Change detection data
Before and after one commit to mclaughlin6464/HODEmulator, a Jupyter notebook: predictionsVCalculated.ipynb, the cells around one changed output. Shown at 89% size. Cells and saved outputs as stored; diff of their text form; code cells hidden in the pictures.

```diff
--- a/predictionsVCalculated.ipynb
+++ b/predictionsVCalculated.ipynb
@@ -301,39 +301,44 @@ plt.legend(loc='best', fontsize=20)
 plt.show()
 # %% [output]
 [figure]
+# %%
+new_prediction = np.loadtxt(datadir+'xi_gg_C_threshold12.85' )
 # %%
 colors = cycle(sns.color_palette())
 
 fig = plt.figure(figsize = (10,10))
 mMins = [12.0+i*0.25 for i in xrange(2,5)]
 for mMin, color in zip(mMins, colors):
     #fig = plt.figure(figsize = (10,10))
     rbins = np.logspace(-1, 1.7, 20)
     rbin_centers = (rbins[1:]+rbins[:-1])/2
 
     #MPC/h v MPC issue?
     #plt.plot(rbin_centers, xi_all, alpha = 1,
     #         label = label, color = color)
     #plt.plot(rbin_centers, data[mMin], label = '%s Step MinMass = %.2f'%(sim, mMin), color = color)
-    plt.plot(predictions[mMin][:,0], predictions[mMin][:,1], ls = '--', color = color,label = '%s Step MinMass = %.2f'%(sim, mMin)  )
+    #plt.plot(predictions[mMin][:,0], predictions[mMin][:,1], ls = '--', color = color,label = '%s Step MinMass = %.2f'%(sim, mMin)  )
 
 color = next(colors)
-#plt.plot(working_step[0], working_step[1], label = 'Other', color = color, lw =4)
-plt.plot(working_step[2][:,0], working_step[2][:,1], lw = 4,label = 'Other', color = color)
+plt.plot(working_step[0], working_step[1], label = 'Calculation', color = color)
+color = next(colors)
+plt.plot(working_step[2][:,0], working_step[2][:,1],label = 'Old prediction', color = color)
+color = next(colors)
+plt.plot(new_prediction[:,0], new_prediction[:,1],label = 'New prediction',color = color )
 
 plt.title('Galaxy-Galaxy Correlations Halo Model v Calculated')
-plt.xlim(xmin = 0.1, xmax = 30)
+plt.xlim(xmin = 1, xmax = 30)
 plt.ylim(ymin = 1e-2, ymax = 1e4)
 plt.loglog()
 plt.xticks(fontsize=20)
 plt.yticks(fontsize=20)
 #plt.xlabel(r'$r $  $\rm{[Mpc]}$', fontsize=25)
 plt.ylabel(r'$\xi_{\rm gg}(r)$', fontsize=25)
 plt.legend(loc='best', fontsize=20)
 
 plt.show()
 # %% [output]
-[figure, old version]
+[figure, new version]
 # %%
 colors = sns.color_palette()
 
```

WHAT YOU WILL DO:
If a line in the entries above holds the word "figsize", count it; then report the total alone.

TASK SOLUTION:
2